Governor: Dino Rossi, Republican. A responsible fiscal conservative, and an excellent legislator, Dino Rossi is the best choice to bring real leadership to Olympia for the first time in over 20 years. He shares all of the most important views with the Libertarian Candidate, Ruth Bennett, and although he personally is more socially conservative than Bennett, he isn’t making those personal beliefs a major part of his platform. Libertarian-minded people can feel quite good about a vote for Rossi. The Democrat nominee, Christine Gregoire, has shown incompetence as a leader in her failings as attorney general, which have cost the state millions of dollars. She even tried to make an employee, who was not responsible for the error, take the fall, putting her personal political advancement above the interests of the state she wants to hold the highest office in. Rossi, on the other hand, has proven his competence as a leader and a coalition builder – he was instrumental in creating a state budget that didn’t raise taxes, yet maintained services for the most needy in the state. He would also bring leadership to Olympia that has been missing for a long time. In a comparison of the candidates in the Seattle Times, Rossi provided clear answers – and the right answers to every question.

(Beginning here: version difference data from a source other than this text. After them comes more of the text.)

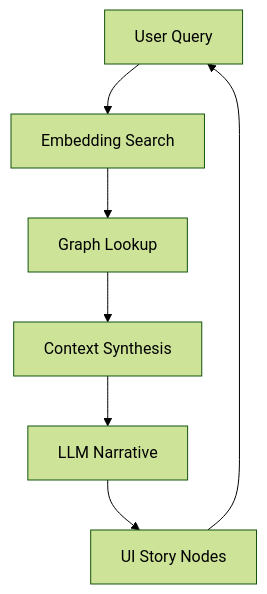
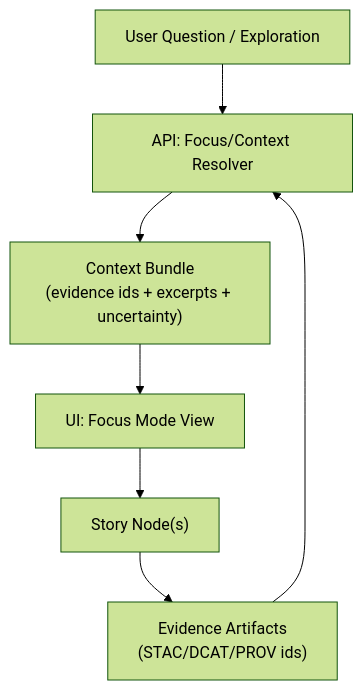
The second of 2 diagrams in docs/MASTER_GUIDE_v10.md (bartytime4life/Kansas-Frontier-Matrix), drawn with Mermaid (forest theme) before and after one commit. The commit also changed other lines of this file, not shown here.

```diff
--- a/docs/MASTER_GUIDE_v10.md
+++ b/docs/MASTER_GUIDE_v10.md
@@ -384,9 +263,9 @@
-~~~~~mermaid
+~~~mermaid
 flowchart TD
-  A["User Query"] --> B["Embedding Search"]
-  B --> C["Graph Lookup"]
-  C --> D["Context Synthesis"]
-  D --> E["LLM Narrative"]
-  E --> F["UI Story Nodes"]
-  F --> A
-~~~~~
+  Q["User Question / Exploration"] --> API["API: Focus/Context Resolver"]
+  API --> CTX["Context Bundle<br/>(evidence ids + excerpts + uncertainty)"]
+  CTX --> UI["UI: Focus Mode View"]
+  UI --> ST["Story Node(s)"]
+  ST --> EVID["Evidence Artifacts<br/>(STAC/DCAT/PROV ids)"]
+  EVID --> API
+~~~
```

Gregoire tried to dodge every question, providing no real position on most issues. Dino is the better choice, hands down.
US Representative, Congressional District No. 8: Dave Reichart, Republican. See this post for why.
US Senator: George R. Nethercutt, Jr., Republican. Murray is out of touch and offers uninspired leadership. Nethercutt has been involved less time, in the lesser of the two houses of congress, and is better recognized nationally, and represents Washington State better. King County Journal has a good article on an issue that shows just how out of touch Murray is. Libertarian J. Mills would be a good choice too, but I’ll wait for IRV to make him my first choice.
And that brings us to President of the United States of America. The only unfilled oval on my ballot. I think this officially puts me into that “undecided” category. But my indecision is not between Bush and Kerry, but rather between Badnarik, Libertarian for President and Bush. The biggest issue for me, as it is for many people, is the war in Iraq. I supported it initially, as I’ve stated before, and I’m still generally for it, although I’m not at all firm in that conviction. I do believe that the Libertarian stance of “Friendship and free trade with all nations; entangling alliances with none” is the best overall stance, but due to past actions of the United States, that ideal is a long way off, and there is always the very valid point that Hilters, Stalins, Mussolinis, and, yes, Saddams (even though we put him there in the first place) need to be stopped less they threaten the security of the whole world. So basically, I don’t agree with the Badnarik’s call to withdraw troops from Iraq in 90 days. With what we’ve invested so far, immediate withdrawl is the surest way to ensure there is no lasting positive effect of our actions. I don’t think there is any guarantee of a positive effect at this point even if we stay the course, but at least there’s a chance. We helped create the monster, now it seems to be our job to try to fix it. I don’t know, however, if that is possible. However, this is my only major issue with the Libertarian candidate, who won’t win anyway. On the rest of the issues, I agree with him. Bush is the second best of most of the economic issues, and worse somewhat than Kerry on the social issues, but for all the right reasons. And Bush’s fiscal policy has been disastrous. So if I vote Bush, which probably won’t make him win Washington anyway, I have to feel some more responsibility for anything he does, as I have up to this point for supporting him the first time, even though I couldn’t quite vote that time. So its a hard decision, and one that I would like your input on.
Thanks for tuning in.